A book that’s part memoir and part investigation into personal Christianity.
Debut author Dyche explains that, as a teenager, he yearned for freedom, which resulted in his joining the military. During his time overseas, he says, he “lived a very riotous life” and missed his family dearly. Later, he received a call that his father had been diagnosed with lung cancer and he made the drive from California to visit his family in West Virginia. Although the author would take time to talk with his father about God, his dad’s eventual passing would leave him in a “very tender spot.” Dyche says that he came to realize that “Being thankful for the time you have and not holding on to your true feelings for people—that is what truly matters.” He would also come to believe that his father wasn’t truly gone because “he now has life in God through Jesus.” Dyche follows these personal revelations with biblical quotations and reflections on topics such as faith, sin, and his own numerous tattoos (which he doesn’t describe in detail). The tattoos, he says, often work as conversation starters and tend to lead “into a witness of his testimony”; some people, he says, are surprised that someone who appeared to be a “bad boy” had embraced Christianity. Many other books discuss how “Jesus was the payment for sin” and the significance of Psalm 23, but the author’s personal account provides some engaging insights. Dyche explains his father’s vision of heaven and how “He talked about the grass, warm winds, and the clouds, and the overwhelming peace that resided there.” Another meditation on the author’s relationship with his wife includes how they “live life together even when it is undesirable and messy.” The conversational tone creates a feeling of authenticity and, at less than 125 pages, the book is a swift read.

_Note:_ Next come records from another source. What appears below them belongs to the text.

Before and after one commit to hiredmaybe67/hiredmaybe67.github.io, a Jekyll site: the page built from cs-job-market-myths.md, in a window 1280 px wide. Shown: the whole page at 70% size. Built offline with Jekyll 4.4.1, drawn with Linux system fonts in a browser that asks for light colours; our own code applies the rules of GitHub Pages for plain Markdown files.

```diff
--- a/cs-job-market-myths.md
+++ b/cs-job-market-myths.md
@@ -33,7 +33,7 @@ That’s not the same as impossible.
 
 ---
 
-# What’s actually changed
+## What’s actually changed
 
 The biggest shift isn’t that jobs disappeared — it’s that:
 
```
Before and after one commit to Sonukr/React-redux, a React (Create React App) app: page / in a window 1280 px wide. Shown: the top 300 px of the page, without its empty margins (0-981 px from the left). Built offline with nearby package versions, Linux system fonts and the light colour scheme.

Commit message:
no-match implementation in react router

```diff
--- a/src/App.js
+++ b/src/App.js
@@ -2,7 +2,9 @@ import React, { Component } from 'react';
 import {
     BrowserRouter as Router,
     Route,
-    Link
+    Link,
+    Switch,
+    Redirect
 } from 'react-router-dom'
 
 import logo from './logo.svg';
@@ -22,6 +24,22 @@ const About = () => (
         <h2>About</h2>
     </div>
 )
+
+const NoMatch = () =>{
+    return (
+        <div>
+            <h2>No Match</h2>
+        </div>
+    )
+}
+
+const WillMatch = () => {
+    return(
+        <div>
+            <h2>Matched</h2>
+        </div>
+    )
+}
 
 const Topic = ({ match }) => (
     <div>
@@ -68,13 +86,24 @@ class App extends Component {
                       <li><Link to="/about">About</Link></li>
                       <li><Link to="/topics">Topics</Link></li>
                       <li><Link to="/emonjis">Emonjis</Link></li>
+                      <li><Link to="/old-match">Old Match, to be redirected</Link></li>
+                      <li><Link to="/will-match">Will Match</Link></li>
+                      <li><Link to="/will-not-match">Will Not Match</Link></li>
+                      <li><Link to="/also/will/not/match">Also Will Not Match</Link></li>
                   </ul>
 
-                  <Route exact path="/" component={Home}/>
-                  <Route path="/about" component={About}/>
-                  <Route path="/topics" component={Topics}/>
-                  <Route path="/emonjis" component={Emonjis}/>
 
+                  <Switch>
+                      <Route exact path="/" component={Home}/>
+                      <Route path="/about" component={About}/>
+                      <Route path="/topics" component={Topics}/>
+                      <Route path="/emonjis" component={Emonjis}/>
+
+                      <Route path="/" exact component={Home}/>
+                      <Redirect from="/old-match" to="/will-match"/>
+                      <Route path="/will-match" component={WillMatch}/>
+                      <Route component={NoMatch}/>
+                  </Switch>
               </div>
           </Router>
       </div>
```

Some material here walks a well-trod path, but readers will still find much to discover in the author’s journey.